Rātana kapa haka for Wembley

Members of Ratana's Band and Orchestra who will perform at the British Empire Exhibition at...
Members of Ratana's Band and Orchestra who will perform at the British Empire Exhibition at Wembley. Mrs Ratana, wife of the famous healer, is seated at centre. — Otago Witness, 8.4.1924
A gathering of Natives from along the coast, held at Ratana, broke up the other day.

It is reported that it has been decided to send a haka team and a team of poi dancers to the Empire Exhibition from Ratana. Ratana himself will also make the trip to the Exhibition.

Car dealers hold picnic

Messrs Cooke, Howlison and Co. held their fifth annual picnic last Saturday at Taieri Mouth, employees and friends numbering close on 100 being there and, despite the fact that the day turned out fairly wet, all enjoyed themselves thoroughly. The party motored out from town in about 20 cars and, after partaking of a cup of tea, indulged in games and rounders on the beach. Fruit, lollies and toys were there in abundance, and the kiddies’ enjoyment of the day added materially to the pleasure of everyone present.

YMCA short on dough

The Board of Directors of the Young Men’s Christian Association have felt it necessary to appeal to the public for funds. There is never a time when calls are not being made to give assistance to objects of a humanitarian or philanthropic or communal character, but the YMCA merits favourable consideration. Since the closing of the war funds the association has continued to perform "community" work of great importance at Trentham, and it cares for the social side of the life of the territorial soldier at all military camps, such as those that have recently been held at Matarae. Moreover, in the construction camps where State departments are engaged in railway building, or in the installation of hydro-electric schemes, and in several companies’ industrial plants, it has maintained fully equipped hutments, where social, physical, and religious activities have been carried out by men trained for this type of work. Operations have been fully maintained in settled centres, and the association now possesses property and equipment in New Zealand valued at £196,000, while upwards of 10,000 men and boys are enrolled in its membership. In Dunedin the association is carrying on a constructive work of unquestionable benefit to the community at a minimum of expense.  The gymnasium has had an enrolment of over 500 young people, including ladies’ classes. But, although there is no extravagance, the expenses of the institution are so heavy that the income has proved inadequate to meet them. It is in these circumstances that the association has decided to appeal for £2000 to enable it to discharge its obligations.

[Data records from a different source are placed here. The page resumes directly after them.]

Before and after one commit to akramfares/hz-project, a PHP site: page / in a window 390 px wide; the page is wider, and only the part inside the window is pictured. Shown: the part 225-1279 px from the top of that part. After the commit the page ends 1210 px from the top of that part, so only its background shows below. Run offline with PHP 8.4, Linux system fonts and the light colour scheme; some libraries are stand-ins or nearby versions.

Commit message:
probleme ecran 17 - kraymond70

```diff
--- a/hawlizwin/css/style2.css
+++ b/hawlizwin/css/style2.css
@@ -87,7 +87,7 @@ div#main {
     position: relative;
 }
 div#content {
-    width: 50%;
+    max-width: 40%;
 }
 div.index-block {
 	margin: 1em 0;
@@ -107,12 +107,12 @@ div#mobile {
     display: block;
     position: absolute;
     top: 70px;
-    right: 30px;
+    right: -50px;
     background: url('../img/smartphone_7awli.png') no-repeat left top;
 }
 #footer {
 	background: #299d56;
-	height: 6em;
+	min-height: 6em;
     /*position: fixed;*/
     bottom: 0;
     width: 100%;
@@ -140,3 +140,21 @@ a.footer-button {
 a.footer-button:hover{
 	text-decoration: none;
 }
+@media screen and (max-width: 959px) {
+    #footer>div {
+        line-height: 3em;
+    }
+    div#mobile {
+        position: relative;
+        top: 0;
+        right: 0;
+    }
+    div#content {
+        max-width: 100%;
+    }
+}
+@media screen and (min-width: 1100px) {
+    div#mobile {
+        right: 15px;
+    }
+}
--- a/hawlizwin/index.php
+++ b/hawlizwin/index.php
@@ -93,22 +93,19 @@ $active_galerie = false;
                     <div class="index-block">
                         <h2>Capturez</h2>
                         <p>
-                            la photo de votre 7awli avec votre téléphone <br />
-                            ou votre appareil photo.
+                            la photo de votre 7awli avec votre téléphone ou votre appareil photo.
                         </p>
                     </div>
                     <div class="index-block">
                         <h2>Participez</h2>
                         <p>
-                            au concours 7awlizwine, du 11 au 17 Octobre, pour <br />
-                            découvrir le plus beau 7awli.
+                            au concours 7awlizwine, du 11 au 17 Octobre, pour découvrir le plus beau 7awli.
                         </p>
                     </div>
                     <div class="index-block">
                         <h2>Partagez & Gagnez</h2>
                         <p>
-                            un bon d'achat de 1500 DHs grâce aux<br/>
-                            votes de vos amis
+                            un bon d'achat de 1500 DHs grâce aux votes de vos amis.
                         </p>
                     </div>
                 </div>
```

— editorial

Hot or cold?

Those who take only hot baths often become physically relaxed. They fall  prey not only to colds and chills but also to constipation. We have in our skin about 2,000,000 pores, which help in regulating its temperature. They open to the warmth and close down when it is cold, acting like miniature windows. A sudden feeling of cold leads to the rapid contraction of these openings, causing a goose-skin. In people who soften themselves with over-frequent hot baths the pores lose the habit. They flabbily remain open, and thus we catch chills. For this reason a hot bath should invariably be followed by a cold shower or by a bucketful of cold water emptied on the the head and shoulders. A hot bath, if rarely taken, has a most powerful effect. It’s the best means of driving out a chill before it has time to produce a severe cold.  Of course, a hot bath has comparatively little stimulating effect for those who take it every day.

— ODT, 12.3.1924  (Compiled by Peter Dowden)